* REQUIRED WORK *
Report back every line in the data that includes the string "height".
───── DATA TO PROCESS
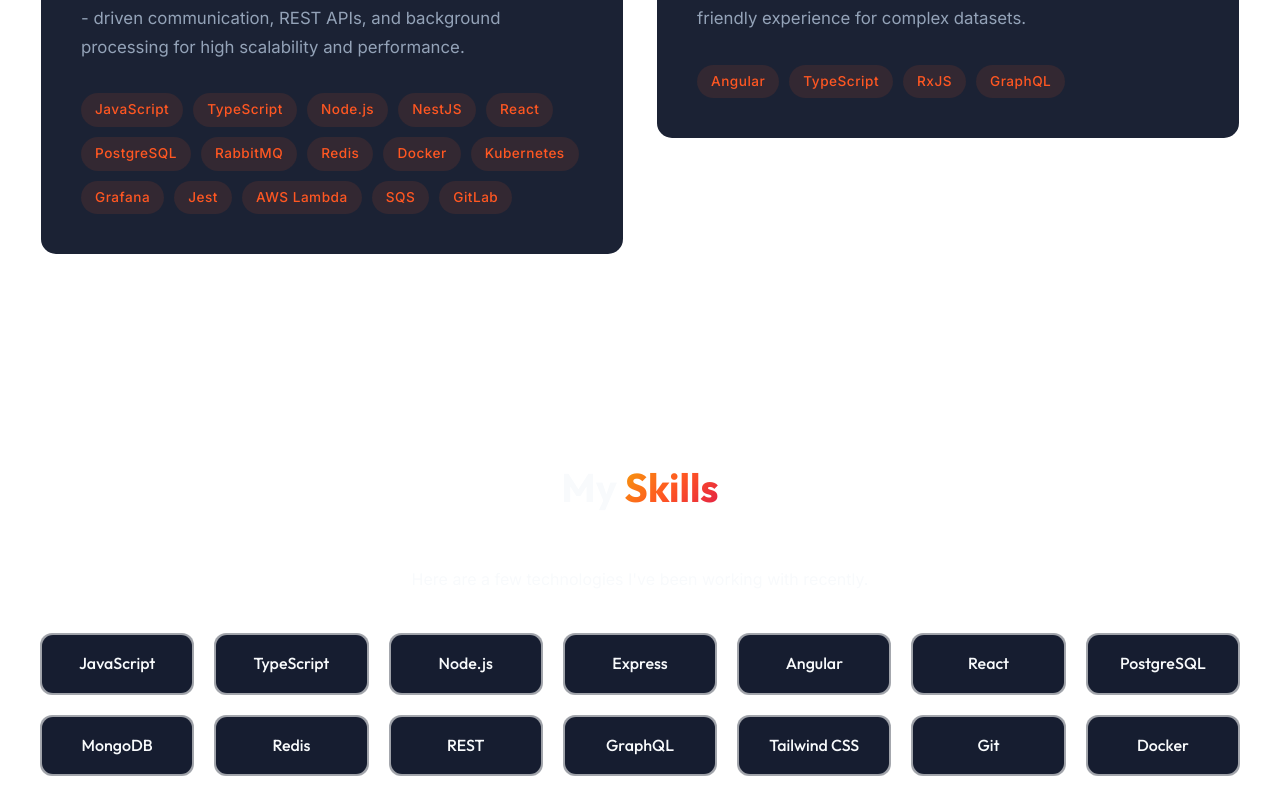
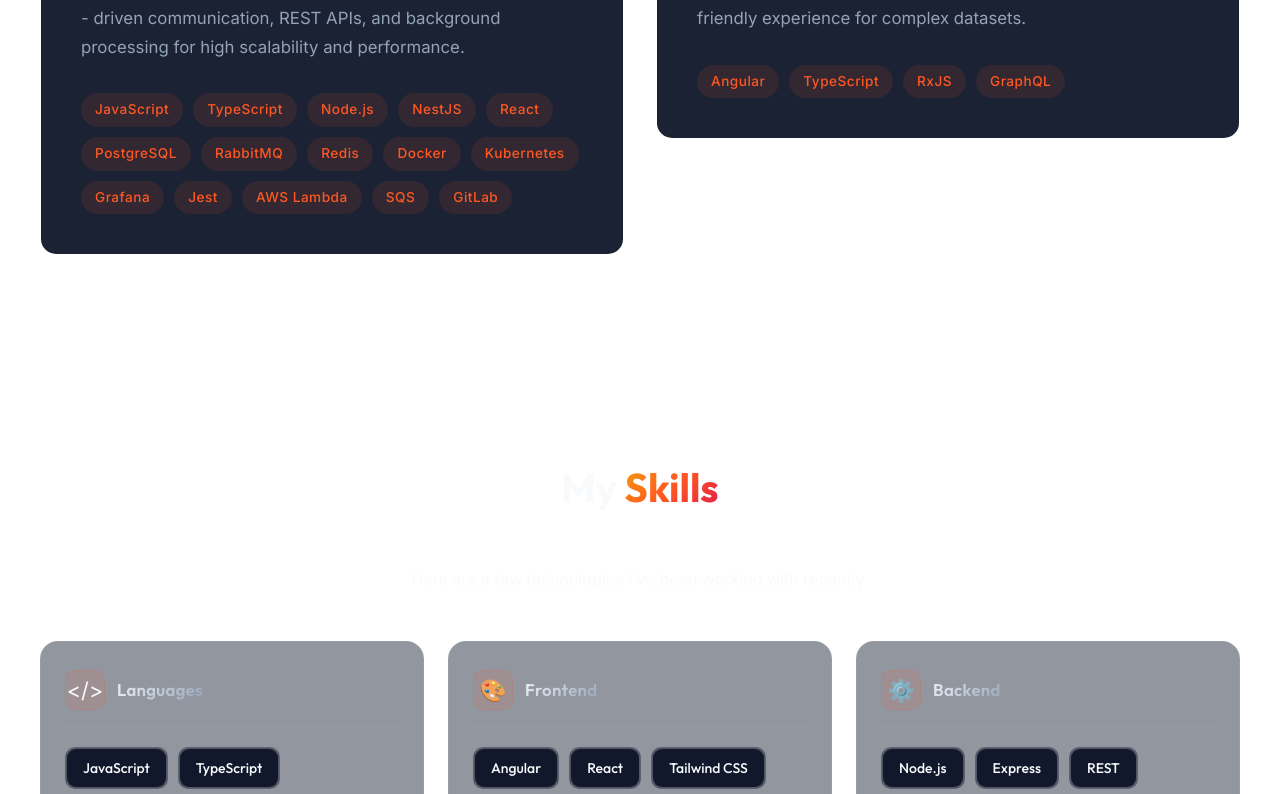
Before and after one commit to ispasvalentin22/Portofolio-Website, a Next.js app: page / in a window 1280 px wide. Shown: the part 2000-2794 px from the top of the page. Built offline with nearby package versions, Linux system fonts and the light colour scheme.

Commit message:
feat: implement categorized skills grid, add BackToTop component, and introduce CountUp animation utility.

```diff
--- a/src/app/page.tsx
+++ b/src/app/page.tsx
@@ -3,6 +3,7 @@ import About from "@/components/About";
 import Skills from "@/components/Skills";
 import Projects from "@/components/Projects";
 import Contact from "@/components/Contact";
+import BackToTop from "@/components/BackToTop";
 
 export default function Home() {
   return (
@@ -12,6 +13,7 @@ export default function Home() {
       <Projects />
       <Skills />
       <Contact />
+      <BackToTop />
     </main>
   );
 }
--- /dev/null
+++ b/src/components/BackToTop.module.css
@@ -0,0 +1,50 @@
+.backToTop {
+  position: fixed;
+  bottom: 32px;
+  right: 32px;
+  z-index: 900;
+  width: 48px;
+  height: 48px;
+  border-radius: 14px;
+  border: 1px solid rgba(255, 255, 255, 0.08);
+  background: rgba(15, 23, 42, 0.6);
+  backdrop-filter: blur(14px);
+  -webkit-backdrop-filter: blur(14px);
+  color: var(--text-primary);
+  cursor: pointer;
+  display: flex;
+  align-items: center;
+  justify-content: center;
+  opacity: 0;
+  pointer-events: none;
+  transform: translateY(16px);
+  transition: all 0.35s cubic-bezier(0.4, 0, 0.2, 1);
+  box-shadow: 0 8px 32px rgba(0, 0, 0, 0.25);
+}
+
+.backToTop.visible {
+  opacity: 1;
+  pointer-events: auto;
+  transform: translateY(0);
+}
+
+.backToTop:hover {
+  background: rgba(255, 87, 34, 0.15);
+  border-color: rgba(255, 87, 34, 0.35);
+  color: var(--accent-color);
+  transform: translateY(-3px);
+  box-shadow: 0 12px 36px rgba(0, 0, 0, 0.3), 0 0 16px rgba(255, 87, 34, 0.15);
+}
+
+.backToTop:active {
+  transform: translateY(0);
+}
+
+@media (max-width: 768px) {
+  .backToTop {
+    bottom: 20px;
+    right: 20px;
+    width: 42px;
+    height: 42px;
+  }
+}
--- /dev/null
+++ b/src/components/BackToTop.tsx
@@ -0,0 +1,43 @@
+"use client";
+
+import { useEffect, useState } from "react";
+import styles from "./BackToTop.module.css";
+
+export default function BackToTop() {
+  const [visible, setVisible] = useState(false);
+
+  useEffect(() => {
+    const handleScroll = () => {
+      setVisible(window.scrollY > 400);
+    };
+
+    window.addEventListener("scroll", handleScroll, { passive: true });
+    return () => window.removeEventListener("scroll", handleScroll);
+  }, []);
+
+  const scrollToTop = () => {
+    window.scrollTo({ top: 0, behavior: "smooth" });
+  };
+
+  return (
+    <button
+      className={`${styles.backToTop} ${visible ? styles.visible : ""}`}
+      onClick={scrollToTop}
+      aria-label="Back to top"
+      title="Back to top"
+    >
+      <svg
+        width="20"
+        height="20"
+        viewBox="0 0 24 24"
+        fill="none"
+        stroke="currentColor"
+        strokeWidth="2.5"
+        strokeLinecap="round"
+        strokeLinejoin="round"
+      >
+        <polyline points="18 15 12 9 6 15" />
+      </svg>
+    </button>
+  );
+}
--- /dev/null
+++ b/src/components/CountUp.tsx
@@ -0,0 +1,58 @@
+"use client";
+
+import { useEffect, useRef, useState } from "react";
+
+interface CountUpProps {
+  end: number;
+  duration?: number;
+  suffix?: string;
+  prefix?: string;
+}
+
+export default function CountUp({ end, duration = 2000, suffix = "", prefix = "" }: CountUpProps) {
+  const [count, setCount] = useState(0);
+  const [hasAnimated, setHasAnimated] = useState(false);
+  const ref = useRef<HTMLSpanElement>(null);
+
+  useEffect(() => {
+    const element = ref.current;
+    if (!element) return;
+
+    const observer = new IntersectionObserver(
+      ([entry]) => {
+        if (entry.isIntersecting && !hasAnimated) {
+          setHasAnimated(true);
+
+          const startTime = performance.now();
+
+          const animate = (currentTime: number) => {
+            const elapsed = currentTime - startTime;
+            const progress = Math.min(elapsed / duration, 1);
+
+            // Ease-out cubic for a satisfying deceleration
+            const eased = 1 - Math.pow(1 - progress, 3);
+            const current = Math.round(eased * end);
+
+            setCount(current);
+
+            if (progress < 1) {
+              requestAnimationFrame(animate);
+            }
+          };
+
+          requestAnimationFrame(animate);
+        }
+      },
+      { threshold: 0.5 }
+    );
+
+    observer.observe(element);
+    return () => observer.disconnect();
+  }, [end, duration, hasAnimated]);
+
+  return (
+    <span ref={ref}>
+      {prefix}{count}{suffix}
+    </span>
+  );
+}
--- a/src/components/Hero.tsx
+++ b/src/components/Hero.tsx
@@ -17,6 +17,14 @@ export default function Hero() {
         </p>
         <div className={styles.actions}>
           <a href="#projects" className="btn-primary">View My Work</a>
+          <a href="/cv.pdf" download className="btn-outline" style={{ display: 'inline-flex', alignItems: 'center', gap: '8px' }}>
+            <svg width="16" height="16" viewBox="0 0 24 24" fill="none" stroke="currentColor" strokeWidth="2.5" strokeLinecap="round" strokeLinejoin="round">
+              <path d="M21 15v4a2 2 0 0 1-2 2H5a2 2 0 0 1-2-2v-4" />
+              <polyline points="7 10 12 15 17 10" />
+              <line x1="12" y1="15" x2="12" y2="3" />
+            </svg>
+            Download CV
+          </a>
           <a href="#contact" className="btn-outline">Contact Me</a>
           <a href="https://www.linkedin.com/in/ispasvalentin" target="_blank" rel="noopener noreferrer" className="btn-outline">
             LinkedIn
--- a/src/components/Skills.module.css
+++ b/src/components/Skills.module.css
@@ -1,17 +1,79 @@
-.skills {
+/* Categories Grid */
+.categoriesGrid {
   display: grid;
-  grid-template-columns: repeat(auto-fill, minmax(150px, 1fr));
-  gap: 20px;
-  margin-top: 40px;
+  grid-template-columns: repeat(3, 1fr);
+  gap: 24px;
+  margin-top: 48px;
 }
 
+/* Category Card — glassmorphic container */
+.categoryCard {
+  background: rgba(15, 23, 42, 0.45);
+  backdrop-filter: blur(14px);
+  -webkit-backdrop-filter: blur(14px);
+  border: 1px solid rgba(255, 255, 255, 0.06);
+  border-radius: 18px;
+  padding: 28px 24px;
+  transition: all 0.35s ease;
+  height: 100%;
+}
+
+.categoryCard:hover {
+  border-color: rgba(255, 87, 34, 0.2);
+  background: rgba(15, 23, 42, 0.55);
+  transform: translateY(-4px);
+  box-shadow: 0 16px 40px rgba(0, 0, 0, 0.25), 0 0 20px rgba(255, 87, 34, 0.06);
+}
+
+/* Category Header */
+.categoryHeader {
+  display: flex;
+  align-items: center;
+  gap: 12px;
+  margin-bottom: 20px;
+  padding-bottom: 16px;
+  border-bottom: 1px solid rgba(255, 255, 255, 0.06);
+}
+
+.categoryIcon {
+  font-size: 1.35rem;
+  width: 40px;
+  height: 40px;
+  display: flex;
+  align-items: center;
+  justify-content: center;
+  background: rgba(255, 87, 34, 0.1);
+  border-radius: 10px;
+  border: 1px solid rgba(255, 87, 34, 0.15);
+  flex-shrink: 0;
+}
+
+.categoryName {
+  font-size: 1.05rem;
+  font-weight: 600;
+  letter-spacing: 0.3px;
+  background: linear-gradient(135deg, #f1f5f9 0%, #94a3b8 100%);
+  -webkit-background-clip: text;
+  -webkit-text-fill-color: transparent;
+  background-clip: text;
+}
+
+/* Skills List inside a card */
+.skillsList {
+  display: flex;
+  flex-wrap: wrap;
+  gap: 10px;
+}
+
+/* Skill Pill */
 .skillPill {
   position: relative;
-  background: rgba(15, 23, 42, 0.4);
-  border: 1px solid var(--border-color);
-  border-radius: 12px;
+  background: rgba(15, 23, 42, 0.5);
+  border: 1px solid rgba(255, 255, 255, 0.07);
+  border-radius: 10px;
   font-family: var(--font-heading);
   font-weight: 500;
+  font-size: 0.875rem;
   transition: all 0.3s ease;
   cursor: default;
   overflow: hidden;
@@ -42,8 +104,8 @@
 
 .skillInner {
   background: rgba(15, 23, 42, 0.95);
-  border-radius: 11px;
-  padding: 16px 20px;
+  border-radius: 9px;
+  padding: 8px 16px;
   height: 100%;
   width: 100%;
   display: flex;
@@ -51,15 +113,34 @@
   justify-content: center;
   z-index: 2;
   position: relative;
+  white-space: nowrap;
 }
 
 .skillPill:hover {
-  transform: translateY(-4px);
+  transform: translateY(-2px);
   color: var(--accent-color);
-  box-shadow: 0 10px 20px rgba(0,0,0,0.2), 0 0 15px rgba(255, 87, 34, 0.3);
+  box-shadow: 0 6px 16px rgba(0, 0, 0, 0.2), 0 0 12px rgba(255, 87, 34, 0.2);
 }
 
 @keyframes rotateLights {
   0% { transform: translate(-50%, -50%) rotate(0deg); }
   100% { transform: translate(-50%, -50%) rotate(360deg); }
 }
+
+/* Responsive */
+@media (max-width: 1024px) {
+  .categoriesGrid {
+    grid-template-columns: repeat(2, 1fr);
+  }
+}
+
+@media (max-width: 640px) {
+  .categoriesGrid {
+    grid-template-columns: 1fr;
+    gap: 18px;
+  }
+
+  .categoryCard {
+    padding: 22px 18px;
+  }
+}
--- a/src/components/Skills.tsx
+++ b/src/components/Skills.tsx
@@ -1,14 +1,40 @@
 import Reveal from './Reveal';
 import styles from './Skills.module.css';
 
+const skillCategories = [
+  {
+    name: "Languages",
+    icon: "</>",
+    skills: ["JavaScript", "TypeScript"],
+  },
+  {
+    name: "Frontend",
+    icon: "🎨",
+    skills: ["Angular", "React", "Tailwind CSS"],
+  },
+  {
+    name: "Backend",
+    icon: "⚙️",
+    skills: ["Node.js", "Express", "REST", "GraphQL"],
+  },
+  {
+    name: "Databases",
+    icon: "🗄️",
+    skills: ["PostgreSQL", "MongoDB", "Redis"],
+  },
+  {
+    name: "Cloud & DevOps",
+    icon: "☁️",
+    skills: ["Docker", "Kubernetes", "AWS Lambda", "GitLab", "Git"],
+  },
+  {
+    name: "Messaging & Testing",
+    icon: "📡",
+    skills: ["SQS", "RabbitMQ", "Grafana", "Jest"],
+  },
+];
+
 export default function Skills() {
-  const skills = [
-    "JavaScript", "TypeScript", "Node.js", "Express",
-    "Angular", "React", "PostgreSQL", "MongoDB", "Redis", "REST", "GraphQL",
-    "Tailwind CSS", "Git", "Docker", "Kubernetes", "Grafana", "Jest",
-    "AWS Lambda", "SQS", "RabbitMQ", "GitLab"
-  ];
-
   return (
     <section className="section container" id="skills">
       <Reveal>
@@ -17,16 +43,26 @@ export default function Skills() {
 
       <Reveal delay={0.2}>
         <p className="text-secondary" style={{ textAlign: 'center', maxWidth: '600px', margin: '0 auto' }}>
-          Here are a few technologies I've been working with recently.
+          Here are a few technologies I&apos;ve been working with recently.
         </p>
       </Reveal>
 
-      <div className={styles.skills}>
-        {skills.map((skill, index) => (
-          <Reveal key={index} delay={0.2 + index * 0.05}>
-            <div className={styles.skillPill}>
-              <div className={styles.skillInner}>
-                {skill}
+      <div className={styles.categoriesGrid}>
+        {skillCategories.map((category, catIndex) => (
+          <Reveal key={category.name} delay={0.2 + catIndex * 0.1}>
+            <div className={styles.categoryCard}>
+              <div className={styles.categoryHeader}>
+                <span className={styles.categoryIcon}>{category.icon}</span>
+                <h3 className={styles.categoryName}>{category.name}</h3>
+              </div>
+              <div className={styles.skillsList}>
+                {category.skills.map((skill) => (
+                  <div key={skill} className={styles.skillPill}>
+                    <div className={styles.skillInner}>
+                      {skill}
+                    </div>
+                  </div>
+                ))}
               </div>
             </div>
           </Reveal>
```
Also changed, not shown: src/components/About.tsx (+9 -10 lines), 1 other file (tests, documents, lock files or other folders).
──────────
* SOLUTION FOR THIS TASK *
+  height: 48px;
+    height: 42px;
+        height="20"
+            <svg width="16" height="16" viewBox="0 0 24 24" fill="none" stroke="currentColor" strokeWidth="2.5" strokeLinecap="round" strokeLinejoin="round">
+  height: 100%;
+  height: 40px;
   height: 100%;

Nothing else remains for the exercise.